Russell says that this project was delayed for more than a few years-about 20, to be exact. "What happened was, we started a project for a friend of mine," he says from his Charleroi, Pennsylvania, shop, Russell's Body and Frame Service. "It was partially done, the shell and stuff, and he lost interest in it. A couple of years ago, I ended up purchasing it from of him."

One big reason that Russell bought the '64 was his son, Matt. "The car was laying around here forever, and he kept saying, 'Dad-we're moving this car around the shop a lot, why don't you try to buy it?'"

(In case the name sounds familiar, we featured Matt Gaisbacher's black '73 'Cuda on the cover of May '08 Mopar Muscle.)

Russell says that, despite the Savoy's work-in-progress state, there was a lot of work yet to be done. Once they got going, the Gaisbachers found that this Savoy had one feature that more than a few other surviving '64 Plymouths don't have: a rust-free body. Russell adds, "It was a New Mexico car with all its original sheetmetal, but we did do a complete rotisserie restoration on it."

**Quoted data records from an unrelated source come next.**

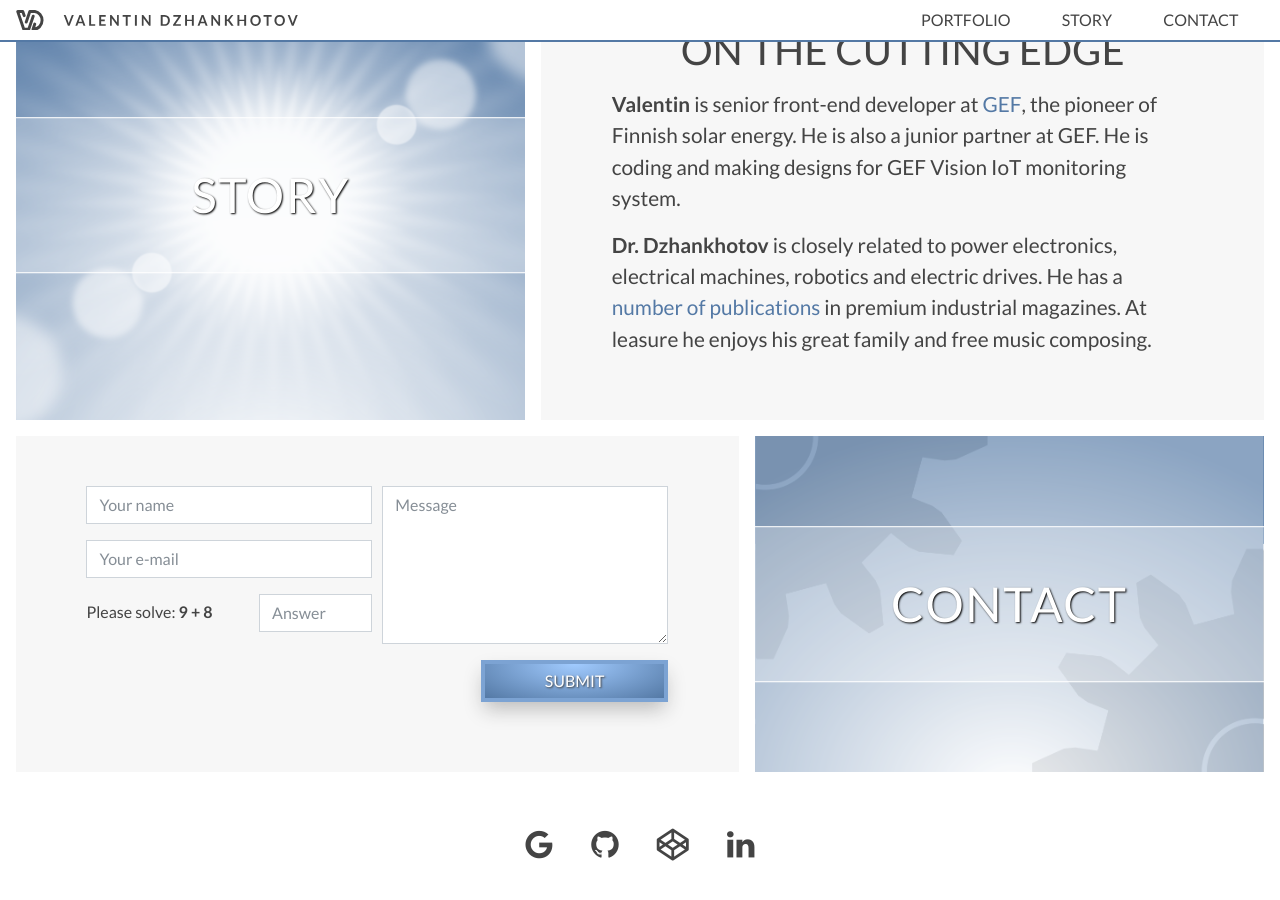
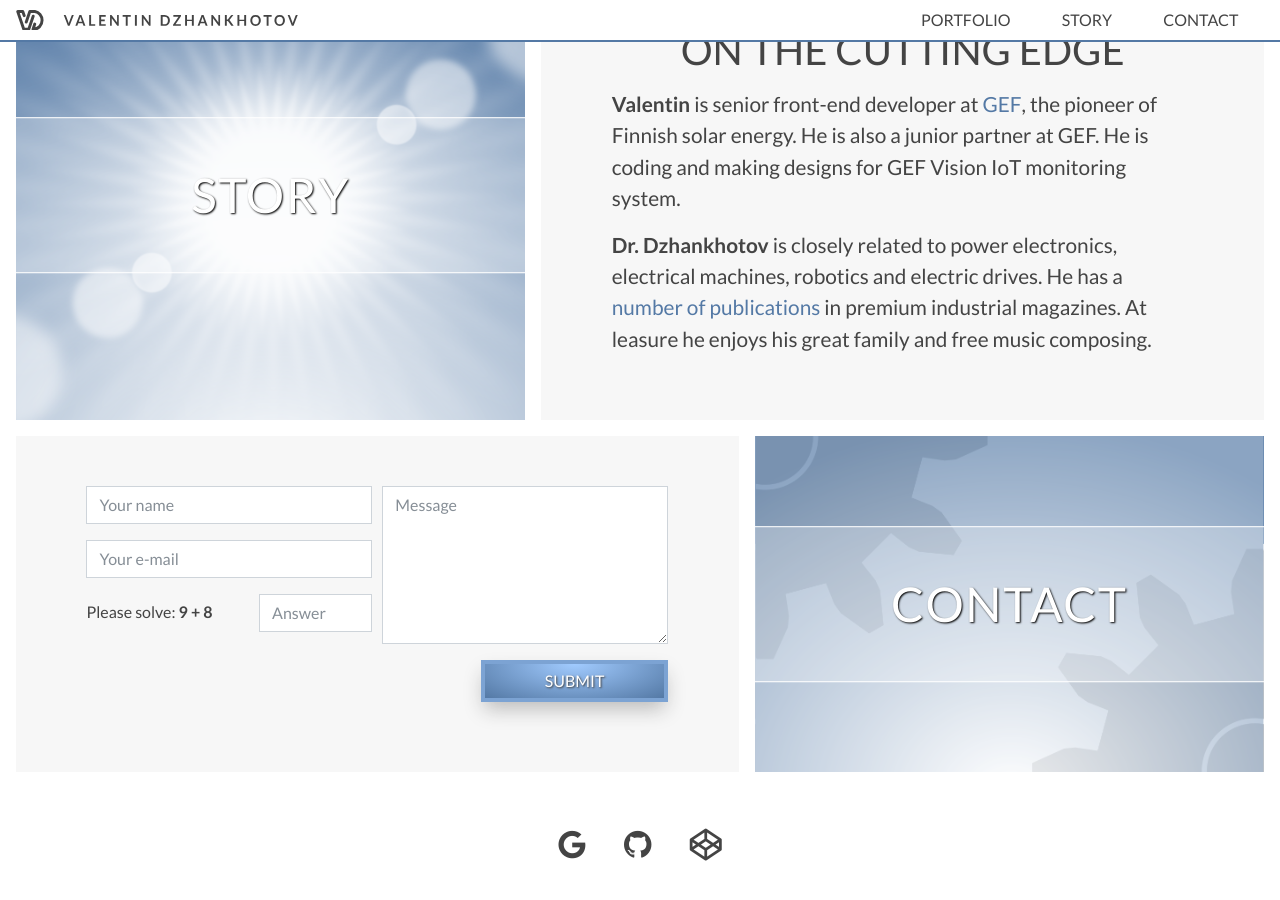
Before and after one commit to vushe/vushe.github.io, a Jekyll site: the page built from index.md, in a window 1280 px wide and 900 px high, scrolled down 838 px. Built offline with Jekyll 4.4.1, drawn with Linux system fonts in a browser that asks for light colours; nearby versions of some CDN libraries; comment, search, counter and statistics services are not loaded.

```diff
--- a/_config.yml
+++ b/_config.yml
@@ -26,7 +26,7 @@ url: "" # the base hostname & protocol for your site, e.g. http://example.com
 
 github_username: vushe
 codepen_username: vushe
-linkedin_username: valentin-dzhankhotov
+# linkedin_username: valentin-dzhankhotov
 googleacademy_userid: 3esuo7IAAAAJ
 
 # Build settings
--- a/_includes/footer.html
+++ b/_includes/footer.html
@@ -11,9 +11,9 @@
                 <a href="https://codepen.io/{{ site.codepen_username }}" target="_blank">
                     <i class="fa fa-codepen"></i>
                 </a>
-                <a href="https://www.linkedin.com/in/{{ site.linkedin_username }}" target="_blank">
+<!--                 <a href="https://www.linkedin.com/in/{{ site.linkedin_username }}" target="_blank">
                     <i class="fa fa-linkedin"></i>
-                </a>
+                </a> -->
             </span>
         </div>
     </div>
```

That body restoration went faster than some other B-Body projects, as they didn't need to track down reproduction pieces or usable used sheetmetal, cut off rusted body panels, and fit replacements. One original steel piece was needed-an original early B-Body Hemi K-member-and it went in before the 472-ci Mopar Performance Hemi crate engine did. That Hemi is backed by a 727 that utilizes the original dash-mounted pushbuttons, and a 3.91-geared 8 3/4-inch rear end.

Period-correctness is the key when it comes to the Savoy's chassis. "It's all back to the way it was in 1964," says Russell. It's got drum brakes, and the only update was putting the dual master cylinder on it."

Russell also made other choices during the build to keep the Savoy looking period correct. Indy Drag Mag wheels went on in front, and wide stock wheels in back, to give this street driver a Super Stock look. That also meant that the all-steel body didn't get any non-'64 hoodscoops, hood tie-down pins, multi-color paint schemes or anything else that wasn't available in the mid-'60s.

The same goes for the Savoy's interior. That meant keeping and restoring the original bench seats, minimally-instrumented dash, and the two-spoke steering wheel.

Once they got it done, they had a B-Body that was as much a driver as it is a looker. "It's a lot of fun," says Russell. "It's fast, and it's dependable."

Russell-who's been letting Matt take over the restoration end of his business-has this to add about early B-Bodies. "They're a lot of fun to do. They're neat cars, and what I like about 'em is there's not a whole lot of 'em out there."